1 2 gunicorn_logger = logging.getLogger('gunicorn.error') app.logger.handlers = gunicorn_logger.handlers
But what happens when we run this exact same code through Gunicorn and curl again?
1 $ gunicorn --workers=2 --bind=0.0.0.0:8000 app:app
Hmmm… looks like only our error and critical log messages came through, but not debug, info, and warning messages.
There are a couple of reasons behind this: Gunicorn has its own loggers, and it’s controlling log level through that mechanism. A fix for this would be to add
app.logger.setLevel(logging.DEBUG). But what’s the problem with this approach? Well, first off, that’s hard-coded into the application itself. Yes, we could refactor that out into an environment variable, but then we have two different log levels: one for the Flask application, but a totally separate one for Gunicorn, which is set through the –log-level parameter (values like “debug”, “info”, “warning”, “error”, and “critical”).
What I’ve found to be a great solution to solve this problem is the following snippet (meant for your Flask application):
1 2 3 4 if __name__ != '__main__': gunicorn_logger = logging.getLogger('gunicorn.error') app.logger.handlers = gunicorn_logger.handlers app.logger.setLevel(gunicorn_logger.level)
There are a few things at play here. By testing if name is equal to “main”, that’s a good wayto see if it’s being run directly, or not. And the “not” would mean running my Python Flask application through Gunicorn in my workflow.
Then the next line (line #2 in the above snippet) we get a Logger object to the

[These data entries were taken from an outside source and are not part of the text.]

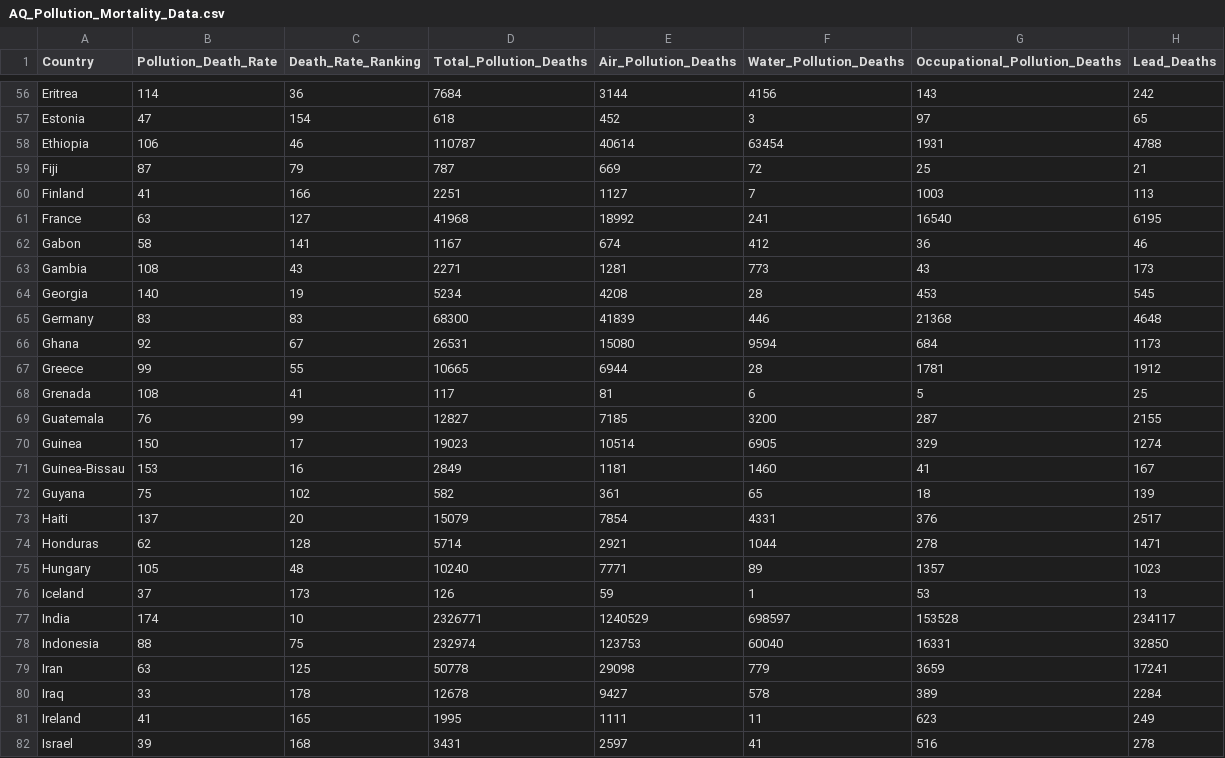
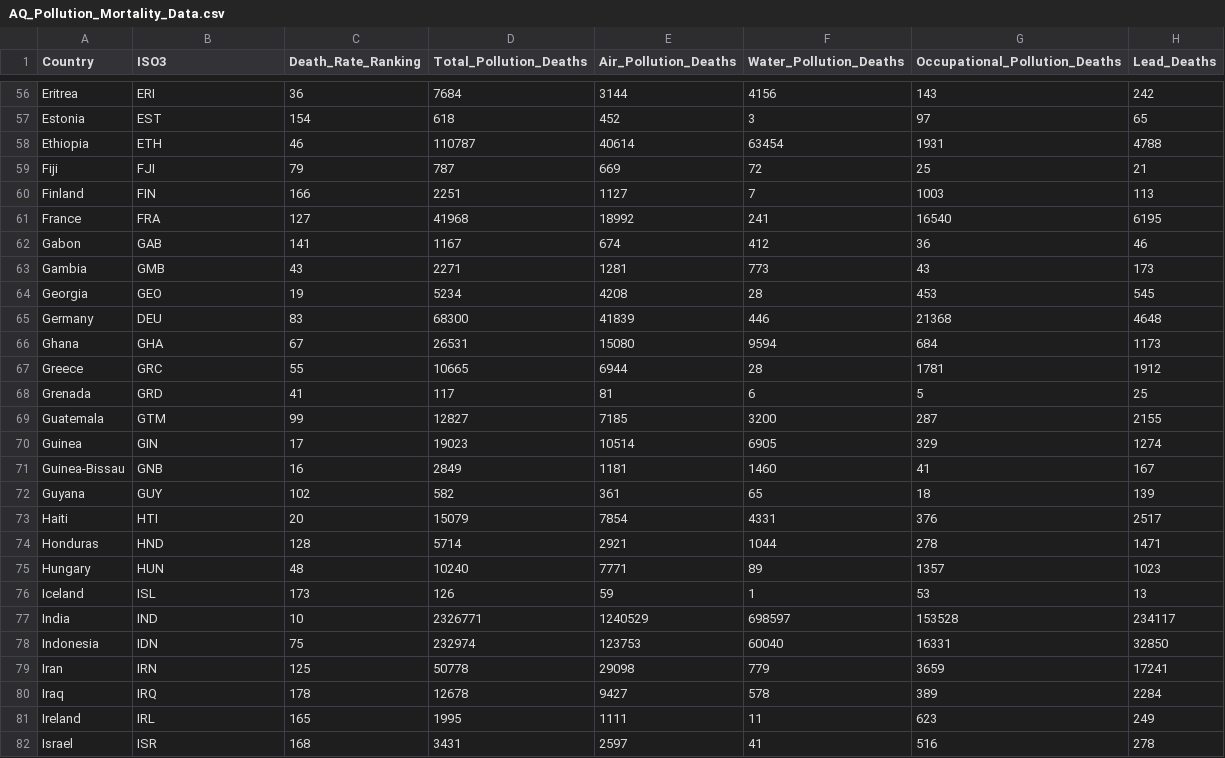
Before and after one commit to sameenshahzad/Project-3_Group-13, a CSV file: Resources/AirQualityData/AQ_Pollution_Mortality_Data.csv, drawn as a sheet; only a part is shown, gaps mark what is left out; the diff covers the shown part only; the diff names each change by its address in the sheet, - before the commit and + after, or states it on an @@ line.

```diff
--- a/Resources/AirQualityData/AQ_Pollution_Mortality_Data.csv
+++ b/Resources/AirQualityData/AQ_Pollution_Mortality_Data.csv
-B1: Pollution_Death_Rate
+B1: ISO3
-B56 (ISO3): 114
+B56 (ISO3): ERI
-B57 (ISO3): 47
+B57 (ISO3): EST
-B58 (ISO3): 106
+B58 (ISO3): ETH
-B59 (ISO3): 87
+B59 (ISO3): FJI
-B60 (ISO3): 41
+B60 (ISO3): FIN
-B61 (ISO3): 63
+B61 (ISO3): FRA
-B62 (ISO3): 58
+B62 (ISO3): GAB
-B63 (ISO3): 108
+B63 (ISO3): GMB
-B64 (ISO3): 140
+B64 (ISO3): GEO
-B65 (ISO3): 83
+B65 (ISO3): DEU
-B66 (ISO3): 92
+B66 (ISO3): GHA
-B67 (ISO3): 99
+B67 (ISO3): GRC
-B68 (ISO3): 108
+B68 (ISO3): GRD
-B69 (ISO3): 76
+B69 (ISO3): GTM
-B70 (ISO3): 150
+B70 (ISO3): GIN
-B71 (ISO3): 153
+B71 (ISO3): GNB
-B72 (ISO3): 75
+B72 (ISO3): GUY
-B73 (ISO3): 137
+B73 (ISO3): HTI
-B74 (ISO3): 62
+B74 (ISO3): HND
-B75 (ISO3): 105
+B75 (ISO3): HUN
-B76 (ISO3): 37
+B76 (ISO3): ISL
-B77 (ISO3): 174
+B77 (ISO3): IND
-B78 (ISO3): 88
+B78 (ISO3): IDN
-B79 (ISO3): 63
+B79 (ISO3): IRN
-B80 (ISO3): 33
+B80 (ISO3): IRQ
-B81 (ISO3): 41
+B81 (ISO3): IRL
-B82 (ISO3): 39
+B82 (ISO3): ISR
```
Also changed, not shown: 161 edited cells elsewhere in this file, 34 other files.
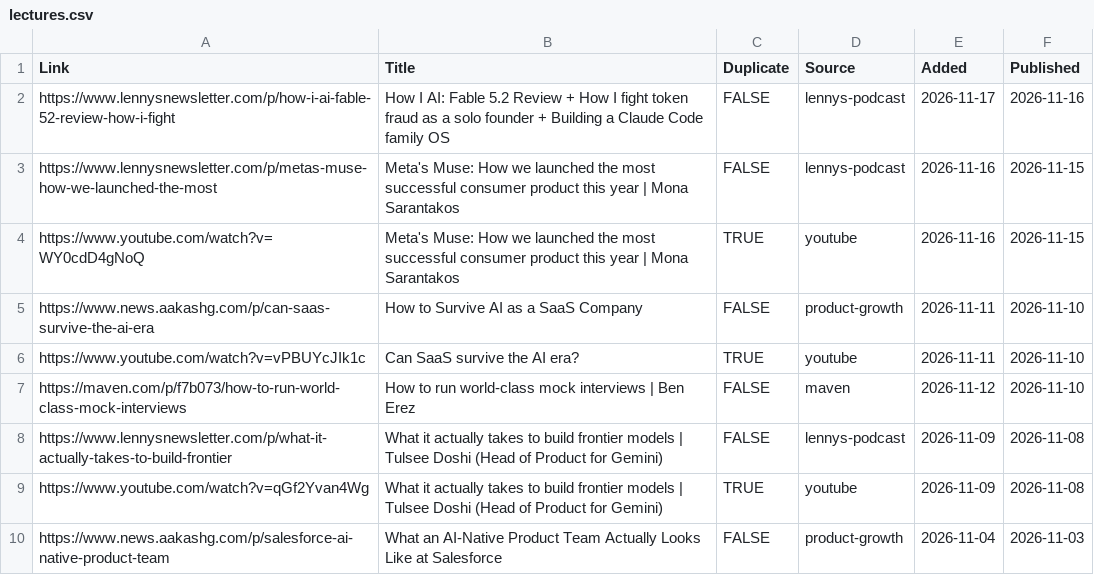
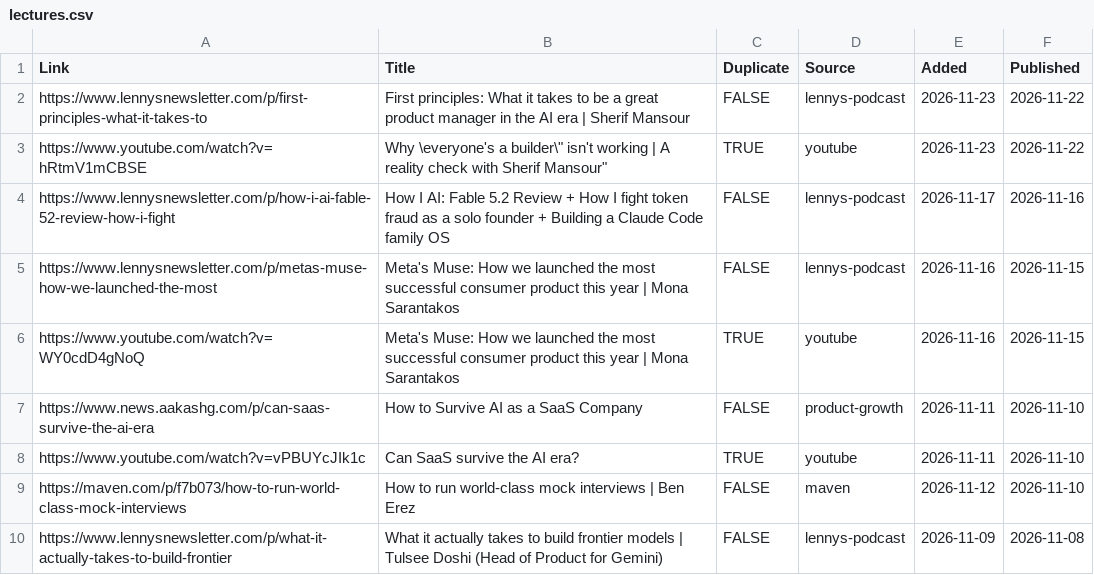
Before and after one commit to Nerupudinho/lecture-player, a CSV file: playlist/lectures.csv, drawn as a sheet; only a part is shown; the shorter side is filled out with more unchanged rows.

```diff
--- a/playlist/lectures.csv
+++ b/playlist/lectures.csv
@@ -1,2 +1,4 @@
 "Link","Title","Duplicate","Source","Added","Published"
+"https://www.lennysnewsletter.com/p/first-principles-what-it-takes-to","First principles: What it takes to be a great product manager in the AI era | Sherif Mansour","FALSE","lennys-podcast","2026-11-23","2026-11-22"
+"https://www.youtube.com/watch?v=hRtmV1mCBSE","Why \"everyone's a builder\" isn't working | A reality check with Sherif Mansour","TRUE","youtube","2026-11-23","2026-11-22"
 "https://www.lennysnewsletter.com/p/how-i-ai-fable-52-review-how-i-fight","How I AI: Fable 5.2 Review + How I fight token fraud as a solo founder + Building a Claude Code family OS","FALSE","lennys-podcast","2026-11-17","2026-11-16"
```
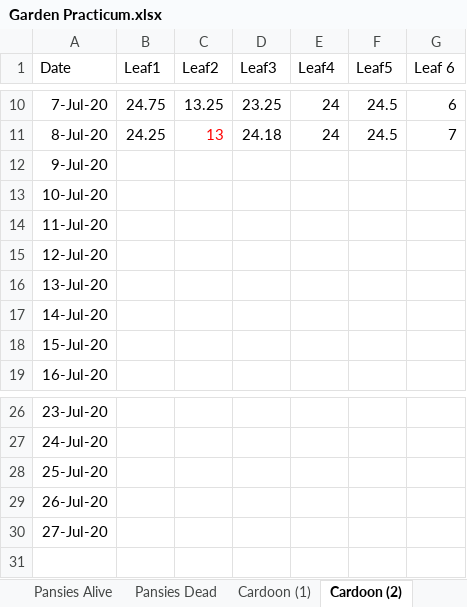
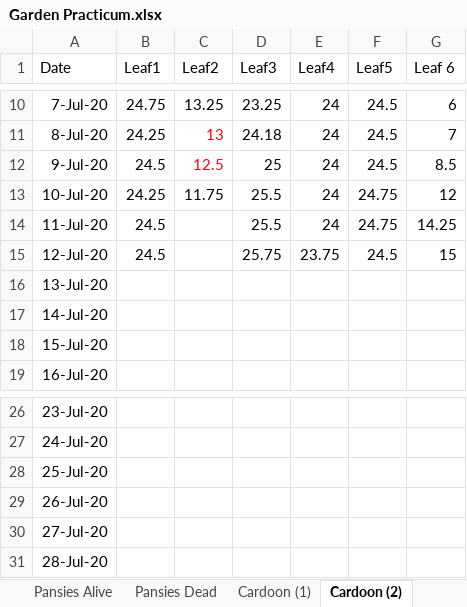
Before and after one commit to Nurrospody/SOURCE-Statistics-ILC, an Excel workbook: data_sources/Garden Practicum.xlsx, sheet Cardoon (2), drawn as a sheet; only a part is shown, gaps mark what is left out; values as stored, in another font and other column widths than the file's, no borders; the diff names each change by its address in the sheet, - before the commit and + after, or states it on an @@ line.

```diff
--- a/data_sources/Garden Practicum.xlsx (sheet Cardoon (2))
+++ b/data_sources/Garden Practicum.xlsx (sheet Cardoon (2))
-B12 (Leaf1): (empty)
+B12 (Leaf1): 24.5
-C12 (Leaf2): (empty)
+C12 (Leaf2): 12.5
-D12 (Leaf3): (empty)
+D12 (Leaf3): 25
-E12:E14 (Leaf4): (empty)
+E12:E14 (Leaf4): 24
-F12 (Leaf5): (empty)
+F12 (Leaf5): 24.5
-G12 (Leaf 6): (empty)
+G12 (Leaf 6): 8.5
-B13 (Leaf1): (empty)
+B13 (Leaf1): 24.25
-C13 (Leaf2): (empty)
+C13 (Leaf2): 11.75
-D13:D14 (Leaf3): (empty)
+D13:D14 (Leaf3): 25.5
-F13:F14 (Leaf5): (empty)
+F13:F14 (Leaf5): 24.75
-G13 (Leaf 6): (empty)
+G13 (Leaf 6): 12
-B14:B15 (Leaf1): (empty)
+B14:B15 (Leaf1): 24.5
-G14 (Leaf 6): (empty)
+G14 (Leaf 6): 14.25
-D15 (Leaf3): (empty)
+D15 (Leaf3): 25.75
-E15 (Leaf4): (empty)
+E15 (Leaf4): 23.75
-F15 (Leaf5): (empty)
+F15 (Leaf5): 24.5
-G15 (Leaf 6): (empty)
+G15 (Leaf 6): 15
+row 31: 28-Jul-20
```
Also changed, not shown: sheet Cardoon (1), sheet Pansies Alive, sheet Pansies Dead, 5 other files.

gunicorn.error logger. The key thing here (line #3) is to set the handlers of our Flask application logger to the Gunicorn logger (using the same output handlers and giving us a consistent logging experience).
The last line of that snippet is significant. When you pass –log-level to Gunicorn, that is going to (unsurprisingly) be the log level for its appropriate handler. By letting that trickle down to the Flask application logger’s logging level, we now have a single source of truth for log levels: The Gunicorn logging level.
Now when we set
--log-level=warning when invoking Gunicorn, this same logging level is used for Flask’s logger. The full sample code of this example is as follows:
1 2 3 4 5 6 7 8 9 10 11 12 13 14 15 16 17 18 19 20 21 22 import logging from flask import Flask, jsonify app = Flask(__name__) if __name__ != '__main__': gunicorn_logger = logging.getLogger('gunicorn.error') app.logger.handlers = gunicorn_logger.handlers app.logger.setLevel(gunicorn_logger.level) @app.route('/') def default_route(): """Default route""" app.logger.debug('this is a DEBUG message') app.logger.info('this is an INFO message') app.logger.warning('this is a WARNING message') app.logger.error('this is an ERROR message') app.logger.critical('this is a CRITICAL message') return jsonify('hello world') if __name__ == '__main__': app.run(host='0.0.0.0', port=8000, debug=True)
Now when we run
gunicorn --workers=2 --bind=0.0.0.0:8000 --log-level=debug app:app we not only get the Gunicorn debug logs, but the same logging level for our Flask application:
And if we specify a higher logging level, such as “warning”, we only get the warning (and above) logging messages from both Gunicorn and our Flask application:
1 $ gunicorn --workers=0 --bind=0.0.0.0:8000 --log-level=warning app:app
The solution is simple but effective: Check to see if our Flask application is being run directly or through Gunicorn, and then set your Flask application logger’s handlers to the same as Gunicorn’s. And then finally, have a single logging level between Gunicorn and the Flask application.
Flask logging made easy! Enjoy!